In the Statesman's Yearbook for 1915 we find in Europe twenty-eight states, if we treat Austria-Hungary and Germany each as a single state; we must count fifty-three states if we separate Hungary from Austria and divide Germany into her twenty-five federal units.

If we take one of the few better ethnological maps of Europe—alas, a German one—we find sixty-two nations or nationalities. In other words, in Europe we have more than twice as many nations as states, and that means that the existing states are nationally minced, and that states must be composed of more than one nation. And that means further that there are in Europe far more dependent than independent nations; only seventeen nations are independent, or rather possess their own state organizations; but portions even of these independent nations are dependent upon other states.
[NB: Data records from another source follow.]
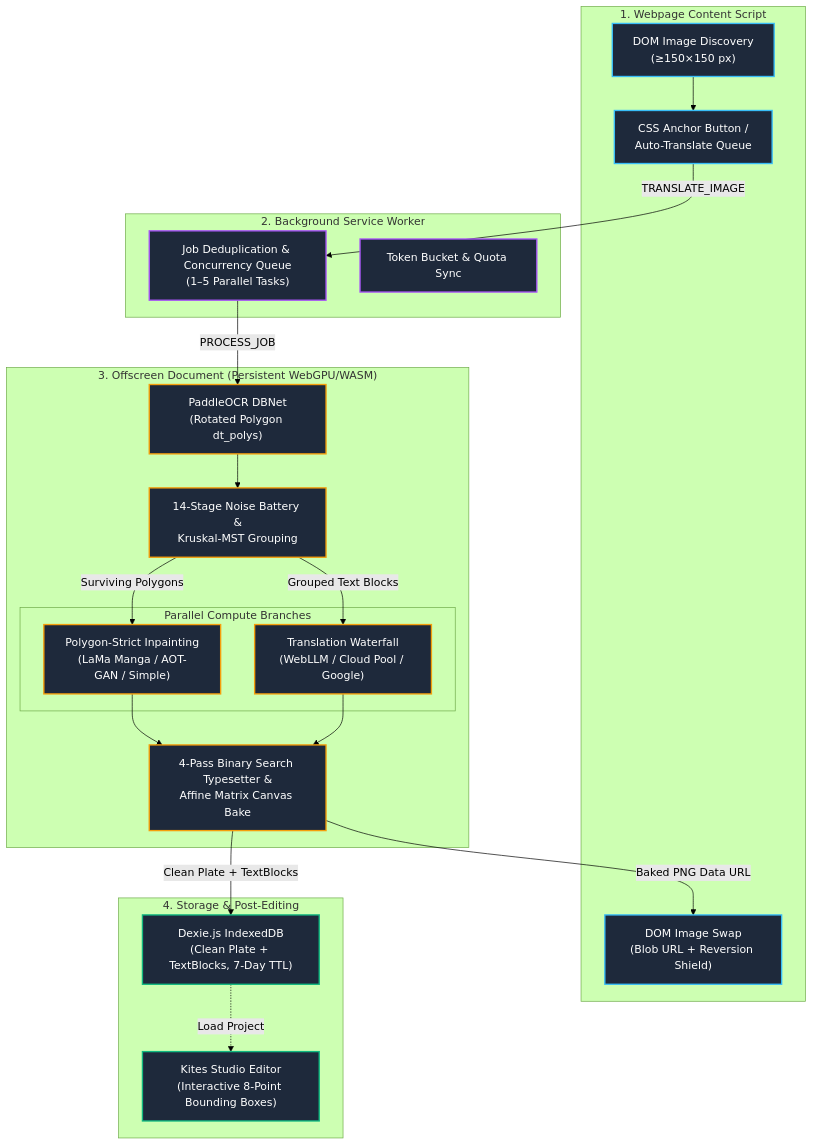
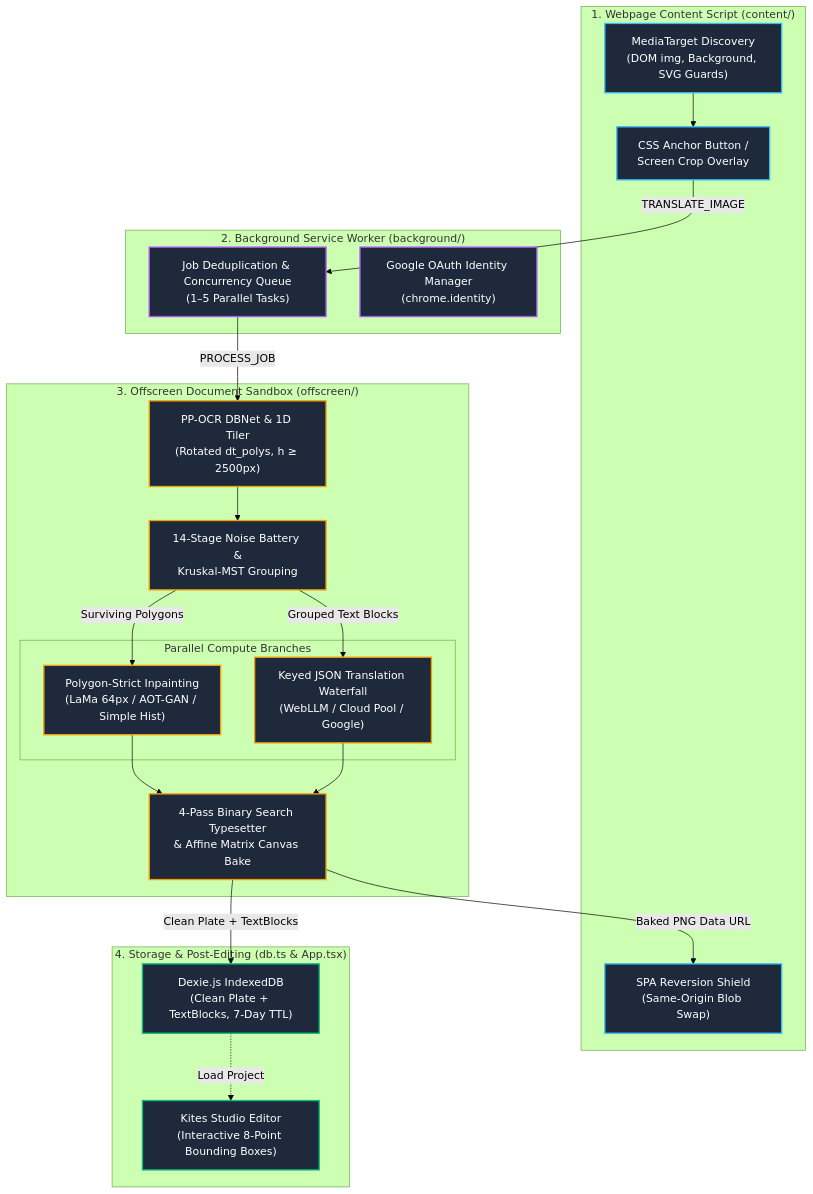
One commit to Unheat/Kites changed the diagram in docs/README.md. Above: the diagram before and after it, drawn with Mermaid (forest theme). The commit also changed other lines of this file and 11 other files, not shown here.

Commit message:
docs: expand comprehensive architectural documentation and ADRs

````diff
--- a/docs/README.md
+++ b/docs/README.md
@@ -11,47 +11,47 @@
 ```mermaid
 flowchart TD
     classDef web fill:#1e293b,stroke:#38bdf8,stroke-width:2px,color:#fff;
     classDef worker fill:#1e293b,stroke:#a855f7,stroke-width:2px,color:#fff;
     classDef offscreen fill:#1e293b,stroke:#f59e0b,stroke-width:2px,color:#fff;
     classDef storage fill:#1e293b,stroke:#10b981,stroke-width:2px,color:#fff;
 
-    subgraph ContentScript["1. Webpage Content Script"]
-        DOMImg["DOM Image Discovery<br/>(≥150×150 px)"]:::web
-        HoverBtn["CSS Anchor Button /<br/>Auto-Translate Queue"]:::web
-        DOMSwap["DOM Image Swap<br/>(Blob URL + Reversion Shield)"]:::web
+    subgraph ContentScript["1. Webpage Content Script (content/)"]
+        DOMImg["MediaTarget Discovery<br/>(DOM img, Background, SVG Guards)"]:::web
+        HoverBtn["CSS Anchor Button /<br/>Screen Crop Overlay"]:::web
+        DOMSwap["SPA Reversion Shield<br/>(Same-Origin Blob Swap)"]:::web
     end
 
-    subgraph BackgroundWorker["2. Background Service Worker"]
+    subgraph BackgroundWorker["2. Background Service Worker (background/)"]
         JobQueue["Job Deduplication & Concurrency Queue<br/>(1–5 Parallel Tasks)"]:::worker
-        AuthToken["Token Bucket & Quota Sync"]:::worker
+        AuthToken["Google OAuth Identity Manager<br/>(chrome.identity)"]:::worker
     end
 
-    subgraph OffscreenRuntime["3. Offscreen Document (Persistent WebGPU/WASM)"]
-        OCRDetect["PaddleOCR DBNet<br/>(Rotated Polygon dt_polys)"]:::offscreen
+    subgraph OffscreenRuntime["3. Offscreen Document Sandbox (offscreen/)"]
+        OCRDetect["PP-OCR DBNet & 1D Tiler<br/>(Rotated dt_polys, h ≥ 2500px)"]:::offscreen
         NoiseFilter["14-Stage Noise Battery &<br/>Kruskal-MST Grouping"]:::offscreen
         
         subgraph ParallelCompute["Parallel Compute Branches"]
-            InpaintEng["Polygon-Strict Inpainting<br/>(LaMa Manga / AOT-GAN / Simple)"]:::offscreen
-            TransWaterfall["Translation Waterfall<br/>(WebLLM / Cloud Pool / Google)"]:::offscreen
+            InpaintEng["Polygon-Strict Inpainting<br/>(LaMa 64px / AOT-GAN / Simple Hist)"]:::offscreen
+            TransWaterfall["Keyed JSON Translation Waterfall<br/>(WebLLM / Cloud Pool / Google)"]:::offscreen
         end
 
-        Typesetter["4-Pass Binary Search Typesetter &<br/>Affine Matrix Canvas Bake"]:::offscreen
+        Typesetter["4-Pass Binary Search Typesetter<br/>& Affine Matrix Canvas Bake"]:::offscreen
     end
 
-    subgraph StorageLayer["4. Storage & Post-Editing"]
+    subgraph StorageLayer["4. Storage & Post-Editing (db.ts & App.tsx)"]
         IndexedDB["Dexie.js IndexedDB<br/>(Clean Plate + TextBlocks, 7-Day TTL)"]:::storage
         StudioApp["Kites Studio Editor<br/>(Interactive 8-Point Bounding Boxes)"]:::storage
     end
 
     DOMImg --> HoverBtn
     HoverBtn -->|TRANSLATE_IMAGE| JobQueue
     JobQueue -->|PROCESS_JOB| OCRDetect
     OCRDetect --> NoiseFilter
     NoiseFilter -->|Surviving Polygons| InpaintEng
     NoiseFilter -->|Grouped Text Blocks| TransWaterfall
     InpaintEng --> Typesetter
     TransWaterfall --> Typesetter
     Typesetter -->|Clean Plate + TextBlocks| IndexedDB
     Typesetter -->|Baked PNG Data URL| DOMSwap
     IndexedDB -.->|Load Project| StudioApp
 ```
````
In fact, there are only a few states which do not contain more than one nation—only seven out of the twenty-eight. But if there are seven national states, that does not mean that these seven states are formed by seven nationalities; for some states contain the same nationality, and in other cases the same nationality is divided among different states.

And be it noted at once, these national states (national in